Third Monday of November.
Church uua Mnbbitth Mrbaol.
Presbyterian Sabbath School at 9:45 a,
in. : M. K. Nabiiatli Neiiool at w.w a. m
Preaching ' M. K. Church every Sab
bath eveninn by llev. vv. u. lauioun
Preaching in the F. M. Church every
Habliath evening at the usual nour. rtuv,
11. A. .ahmscr. l'aslor.
Hervlces in the Presbyterian Church
every Sabbath morning and evening
Kov. Dr. Paul J. SloiiHker, Pastor.
The regular meetings of the W. C. T,
U. are held at the headquarters on the
second and fourth Tuesdays of eacu
mouth.
BUSINESS DIRECTORY.
PI' .N ES T A LODU K. No. 3tli.
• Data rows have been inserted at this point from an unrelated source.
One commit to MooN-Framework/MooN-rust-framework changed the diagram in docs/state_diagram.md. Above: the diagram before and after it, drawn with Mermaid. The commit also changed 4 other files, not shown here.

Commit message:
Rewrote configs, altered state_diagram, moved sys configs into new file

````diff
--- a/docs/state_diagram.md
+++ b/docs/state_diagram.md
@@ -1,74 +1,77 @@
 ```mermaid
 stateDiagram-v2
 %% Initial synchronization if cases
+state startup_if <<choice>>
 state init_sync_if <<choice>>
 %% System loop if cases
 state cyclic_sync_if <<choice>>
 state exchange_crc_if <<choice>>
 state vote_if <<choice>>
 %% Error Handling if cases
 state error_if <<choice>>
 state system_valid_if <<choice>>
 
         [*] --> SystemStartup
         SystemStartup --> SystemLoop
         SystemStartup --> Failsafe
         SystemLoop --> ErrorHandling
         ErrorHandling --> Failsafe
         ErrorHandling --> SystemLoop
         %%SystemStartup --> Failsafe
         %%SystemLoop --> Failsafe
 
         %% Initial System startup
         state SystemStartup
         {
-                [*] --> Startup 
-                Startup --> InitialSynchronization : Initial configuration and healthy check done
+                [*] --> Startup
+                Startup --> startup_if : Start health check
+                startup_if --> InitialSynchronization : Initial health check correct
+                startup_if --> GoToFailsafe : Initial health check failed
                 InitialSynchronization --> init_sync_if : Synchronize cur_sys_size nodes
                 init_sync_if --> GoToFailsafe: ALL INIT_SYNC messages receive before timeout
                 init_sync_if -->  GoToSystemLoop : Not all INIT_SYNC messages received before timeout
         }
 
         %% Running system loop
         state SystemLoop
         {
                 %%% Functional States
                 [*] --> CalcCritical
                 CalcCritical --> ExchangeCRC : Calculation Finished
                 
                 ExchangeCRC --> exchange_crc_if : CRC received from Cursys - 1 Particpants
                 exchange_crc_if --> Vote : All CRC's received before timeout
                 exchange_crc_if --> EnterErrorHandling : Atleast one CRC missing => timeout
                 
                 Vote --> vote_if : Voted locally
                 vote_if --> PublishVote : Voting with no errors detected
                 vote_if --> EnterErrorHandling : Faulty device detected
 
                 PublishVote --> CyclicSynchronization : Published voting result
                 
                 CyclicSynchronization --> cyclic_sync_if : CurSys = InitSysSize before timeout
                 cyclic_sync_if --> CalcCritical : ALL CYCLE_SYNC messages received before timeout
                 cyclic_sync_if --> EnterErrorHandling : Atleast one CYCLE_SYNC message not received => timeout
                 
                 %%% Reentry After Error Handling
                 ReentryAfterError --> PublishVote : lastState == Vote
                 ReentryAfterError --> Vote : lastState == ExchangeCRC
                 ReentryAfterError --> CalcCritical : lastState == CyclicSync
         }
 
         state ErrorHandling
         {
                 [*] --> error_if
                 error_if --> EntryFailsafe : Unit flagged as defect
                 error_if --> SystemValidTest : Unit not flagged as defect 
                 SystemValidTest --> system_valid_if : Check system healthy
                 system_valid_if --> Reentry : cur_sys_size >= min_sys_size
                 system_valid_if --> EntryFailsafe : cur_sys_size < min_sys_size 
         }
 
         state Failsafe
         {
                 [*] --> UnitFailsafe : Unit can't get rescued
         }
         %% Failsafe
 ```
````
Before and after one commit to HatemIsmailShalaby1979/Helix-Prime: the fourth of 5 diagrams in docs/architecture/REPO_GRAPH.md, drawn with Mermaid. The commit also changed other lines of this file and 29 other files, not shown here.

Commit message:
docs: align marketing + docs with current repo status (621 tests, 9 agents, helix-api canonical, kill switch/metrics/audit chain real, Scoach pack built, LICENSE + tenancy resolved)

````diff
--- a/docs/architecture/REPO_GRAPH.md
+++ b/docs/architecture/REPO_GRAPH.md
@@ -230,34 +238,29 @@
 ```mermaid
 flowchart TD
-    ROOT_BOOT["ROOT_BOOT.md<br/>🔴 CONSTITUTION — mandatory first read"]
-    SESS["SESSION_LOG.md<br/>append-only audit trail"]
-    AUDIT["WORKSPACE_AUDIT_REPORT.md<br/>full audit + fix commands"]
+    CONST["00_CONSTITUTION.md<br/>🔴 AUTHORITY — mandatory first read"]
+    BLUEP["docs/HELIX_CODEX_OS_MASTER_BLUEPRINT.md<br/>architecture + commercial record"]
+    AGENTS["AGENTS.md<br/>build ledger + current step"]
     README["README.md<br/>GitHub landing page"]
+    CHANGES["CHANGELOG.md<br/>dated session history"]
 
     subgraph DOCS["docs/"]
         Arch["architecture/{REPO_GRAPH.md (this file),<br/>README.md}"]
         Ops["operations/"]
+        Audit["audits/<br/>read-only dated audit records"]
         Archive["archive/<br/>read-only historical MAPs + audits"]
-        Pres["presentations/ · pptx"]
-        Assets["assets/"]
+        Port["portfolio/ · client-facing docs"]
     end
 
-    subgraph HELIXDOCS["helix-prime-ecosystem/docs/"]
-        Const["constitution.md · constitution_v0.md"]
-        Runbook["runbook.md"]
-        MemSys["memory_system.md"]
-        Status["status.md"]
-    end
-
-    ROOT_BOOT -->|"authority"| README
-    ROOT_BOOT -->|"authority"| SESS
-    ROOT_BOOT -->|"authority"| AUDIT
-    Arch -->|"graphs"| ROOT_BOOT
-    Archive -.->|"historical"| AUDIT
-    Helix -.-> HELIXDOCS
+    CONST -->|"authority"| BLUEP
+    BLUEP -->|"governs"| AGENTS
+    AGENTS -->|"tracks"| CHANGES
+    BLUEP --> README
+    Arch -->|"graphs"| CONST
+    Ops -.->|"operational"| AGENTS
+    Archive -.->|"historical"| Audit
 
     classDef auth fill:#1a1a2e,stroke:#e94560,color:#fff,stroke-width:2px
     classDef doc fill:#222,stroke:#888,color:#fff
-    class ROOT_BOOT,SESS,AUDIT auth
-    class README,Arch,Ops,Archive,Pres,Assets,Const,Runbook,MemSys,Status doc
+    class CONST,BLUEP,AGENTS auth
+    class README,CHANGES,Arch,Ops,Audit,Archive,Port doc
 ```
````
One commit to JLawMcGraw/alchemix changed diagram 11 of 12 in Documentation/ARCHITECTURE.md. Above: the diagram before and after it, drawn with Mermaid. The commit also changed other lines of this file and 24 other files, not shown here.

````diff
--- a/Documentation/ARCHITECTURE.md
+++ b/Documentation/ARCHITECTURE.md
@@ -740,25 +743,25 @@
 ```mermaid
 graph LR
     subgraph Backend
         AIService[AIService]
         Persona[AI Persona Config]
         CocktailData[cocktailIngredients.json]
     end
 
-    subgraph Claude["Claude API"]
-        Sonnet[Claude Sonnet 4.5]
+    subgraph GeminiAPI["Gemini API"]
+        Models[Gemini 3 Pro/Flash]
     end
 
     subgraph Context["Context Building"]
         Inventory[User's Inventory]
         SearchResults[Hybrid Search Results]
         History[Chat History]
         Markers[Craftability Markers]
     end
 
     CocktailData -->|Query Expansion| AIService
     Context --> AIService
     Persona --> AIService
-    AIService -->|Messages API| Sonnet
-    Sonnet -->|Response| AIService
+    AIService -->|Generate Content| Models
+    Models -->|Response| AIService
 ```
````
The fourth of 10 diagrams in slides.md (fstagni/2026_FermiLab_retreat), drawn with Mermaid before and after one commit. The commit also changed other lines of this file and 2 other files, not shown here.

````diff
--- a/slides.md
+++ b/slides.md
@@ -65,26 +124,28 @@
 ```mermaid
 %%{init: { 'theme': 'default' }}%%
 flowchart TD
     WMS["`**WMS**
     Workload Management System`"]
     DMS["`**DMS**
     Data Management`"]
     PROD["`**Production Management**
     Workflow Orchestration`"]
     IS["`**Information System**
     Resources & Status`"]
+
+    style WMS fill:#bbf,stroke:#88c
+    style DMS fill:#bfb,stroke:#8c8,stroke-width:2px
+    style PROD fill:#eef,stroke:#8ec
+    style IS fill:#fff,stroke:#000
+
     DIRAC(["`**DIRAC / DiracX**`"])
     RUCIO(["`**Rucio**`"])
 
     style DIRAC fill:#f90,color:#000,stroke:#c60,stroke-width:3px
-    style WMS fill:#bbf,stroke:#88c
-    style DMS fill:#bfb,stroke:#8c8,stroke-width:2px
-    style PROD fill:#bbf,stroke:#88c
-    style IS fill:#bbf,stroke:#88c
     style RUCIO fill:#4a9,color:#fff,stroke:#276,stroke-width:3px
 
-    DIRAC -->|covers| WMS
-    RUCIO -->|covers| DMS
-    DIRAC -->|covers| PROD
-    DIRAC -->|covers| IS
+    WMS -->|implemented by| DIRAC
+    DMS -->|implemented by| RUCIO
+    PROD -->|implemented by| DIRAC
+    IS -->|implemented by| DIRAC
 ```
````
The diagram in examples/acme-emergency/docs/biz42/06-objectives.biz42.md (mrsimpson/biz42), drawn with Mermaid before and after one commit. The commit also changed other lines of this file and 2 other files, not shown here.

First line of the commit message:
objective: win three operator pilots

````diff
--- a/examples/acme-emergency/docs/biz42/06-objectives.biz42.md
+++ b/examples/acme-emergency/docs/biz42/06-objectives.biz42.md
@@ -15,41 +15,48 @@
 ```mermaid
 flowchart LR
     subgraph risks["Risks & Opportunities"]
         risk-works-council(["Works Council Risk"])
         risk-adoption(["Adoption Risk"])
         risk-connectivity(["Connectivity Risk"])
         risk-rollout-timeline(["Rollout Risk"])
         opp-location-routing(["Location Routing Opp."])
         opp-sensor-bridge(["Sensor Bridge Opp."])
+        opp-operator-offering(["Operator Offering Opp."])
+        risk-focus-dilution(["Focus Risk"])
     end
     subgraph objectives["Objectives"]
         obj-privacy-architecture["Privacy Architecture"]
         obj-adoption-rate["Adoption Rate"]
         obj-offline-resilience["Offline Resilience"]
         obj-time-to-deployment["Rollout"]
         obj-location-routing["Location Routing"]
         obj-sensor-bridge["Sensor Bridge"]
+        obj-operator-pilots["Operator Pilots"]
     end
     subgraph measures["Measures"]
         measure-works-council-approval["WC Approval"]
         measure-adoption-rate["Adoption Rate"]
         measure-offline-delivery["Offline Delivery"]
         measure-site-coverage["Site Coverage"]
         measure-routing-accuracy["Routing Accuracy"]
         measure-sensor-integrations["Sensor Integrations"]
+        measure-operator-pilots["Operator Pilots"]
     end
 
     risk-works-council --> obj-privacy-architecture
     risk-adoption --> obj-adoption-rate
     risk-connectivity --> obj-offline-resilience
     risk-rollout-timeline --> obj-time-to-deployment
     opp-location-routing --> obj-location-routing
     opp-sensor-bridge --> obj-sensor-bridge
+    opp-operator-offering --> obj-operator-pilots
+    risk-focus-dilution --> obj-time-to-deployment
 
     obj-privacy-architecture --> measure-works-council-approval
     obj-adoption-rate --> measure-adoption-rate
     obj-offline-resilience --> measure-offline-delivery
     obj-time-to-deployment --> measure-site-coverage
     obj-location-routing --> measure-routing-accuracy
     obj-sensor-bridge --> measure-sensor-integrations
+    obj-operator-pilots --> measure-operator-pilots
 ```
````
I. O. O. K,
J. Meets every Tuesday evening, in Odd
Fellows' Hall, Partridge building.
I.MREST LODGE, No. 184, A. O. U. W.,
1 Meets every Friday evening inA.O.U.
VV. Hall, Tioiiesta.
APT. GEORGE STOW POST, No. 271
v- U, A, H. Meets 1st and ad mommy
evening in each mouth, in A. O. U. W.
Hall Tioiiesta.
CAPT. GEORGE STOW CORPS, No.
1:17, W. K. C, meets first and third
Wednesday evening ol eacu lnonin, in a
O. U. W. hull, Tiouesta, Pa. .
'PIONKSTA TKNT, No. 104, K. O. T.
A M., meels 2nd and 4th Wednesday
evening in each mouth in A. O. U. W.
hall Tionesta, i'a.
KARL E. WKNK.
DENTIST.
TIONESTA. PA
All work guaranteed. Rooms over
Forest County National Rank.
K
ITCIIEY A t'ARKINGER.
ATTORN EYS-AT-LAW.
Tiouesta, Pa,
CURTIS M. SIIAWKKY,
V- ATTORNEY-AT-LAW.
Warren, Pa.
Practice in Forest Co.
Ac brow;;,-"
ATTORNEY-AT-LAW.
-"OfTleo in Arner Building, Cor. Elm
and Bridge Sis., Tionosta, Pa.
J W. MORROW. M. D.,
Physician, Surgeon A Dentist.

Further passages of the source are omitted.